* [INSTRUCTIONS TO FOLLOW] Set every entry below down once more, exactly as it stands, without images.

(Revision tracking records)
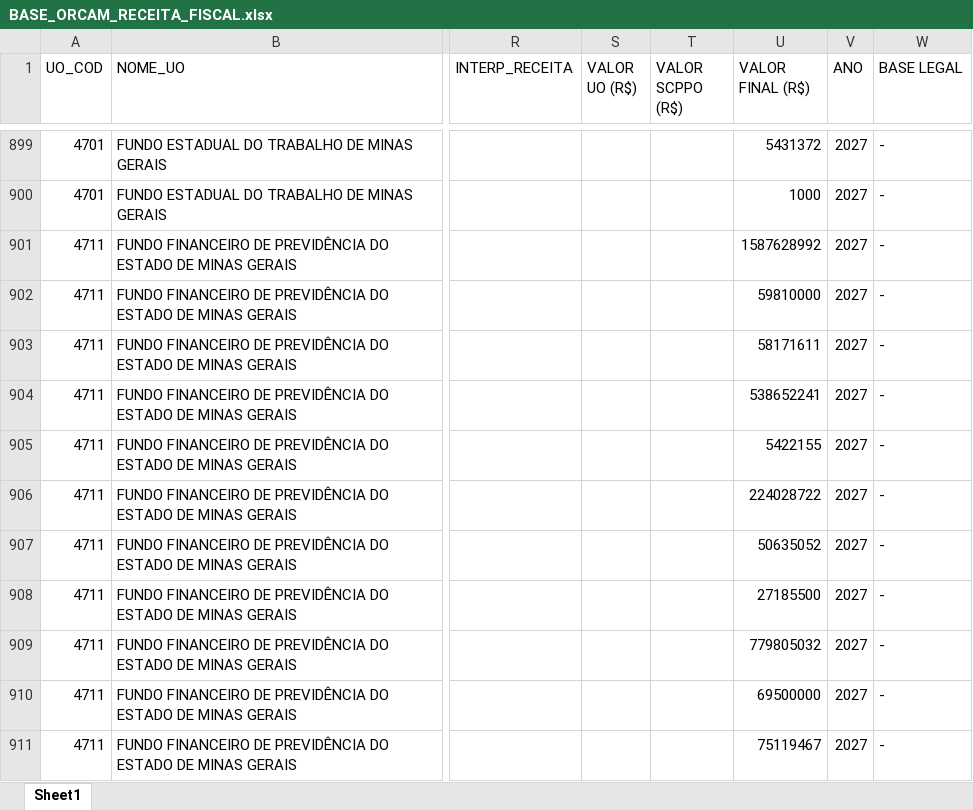
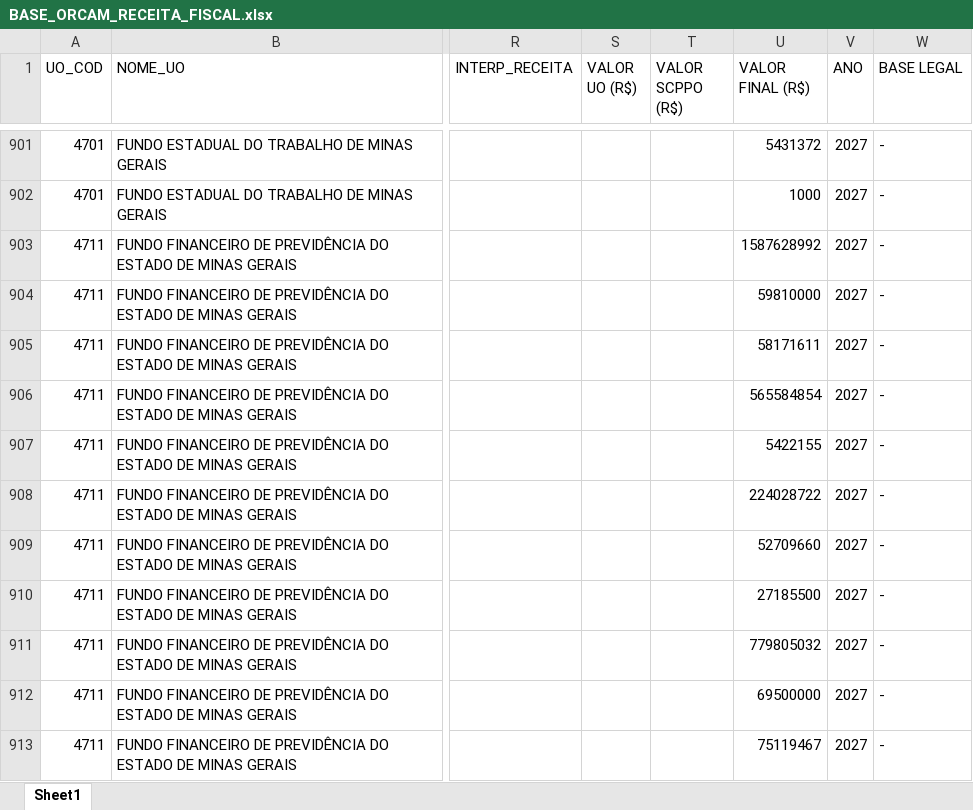
Before and after one commit to splor-mg/dados-ppo-2027, an Excel workbook: data/BASE_ORCAM_RECEITA_FISCAL.xlsx, sheet Sheet1, drawn as a sheet; only a part is shown, gaps mark what is left out; values as stored, in another font and other column widths than the file's, no borders; addresses are those after the commit; the diff covers the shown part only; the diff names each change by its address in the sheet, - before the commit and + after, or states it on an @@ line.

```diff
--- a/data/BASE_ORCAM_RECEITA_FISCAL.xlsx (sheet Sheet1)
+++ b/data/BASE_ORCAM_RECEITA_FISCAL.xlsx (sheet Sheet1)
-U906 (VALOR FINAL (R$)): 538652241
+U906 (VALOR FINAL (R$)): 565584854
-U909 (VALOR FINAL (R$)): 50635052
+U909 (VALOR FINAL (R$)): 52709660
```
Also changed, not shown: 2 added rows and 11 edited cells elsewhere in this sheet, data/BASE_CATEGORIA_PESSOAL.xlsx, data/BASE_DETALHAMENTO_OBRAS.xlsx, 6 other files.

* [EXERCISE OUTPUT]
Before and after one commit to splor-mg/dados-ppo-2027, an Excel workbook: data/BASE_ORCAM_RECEITA_FISCAL.xlsx, sheet Sheet1, drawn as a sheet; only a part is shown, gaps mark what is left out; values as stored, in another font and other column widths than the file's, no borders; addresses are those after the commit; the diff covers the shown part only; the diff names each change by its address in the sheet, - before the commit and + after, or states it on an @@ line.

```diff
--- a/data/BASE_ORCAM_RECEITA_FISCAL.xlsx (sheet Sheet1)
+++ b/data/BASE_ORCAM_RECEITA_FISCAL.xlsx (sheet Sheet1)
-U906 (VALOR FINAL (R$)): 538652241
+U906 (VALOR FINAL (R$)): 565584854
-U909 (VALOR FINAL (R$)): 50635052
+U909 (VALOR FINAL (R$)): 52709660
```
Also changed, not shown: 2 added rows and 11 edited cells elsewhere in this sheet, data/BASE_CATEGORIA_PESSOAL.xlsx, data/BASE_DETALHAMENTO_OBRAS.xlsx, 6 other files.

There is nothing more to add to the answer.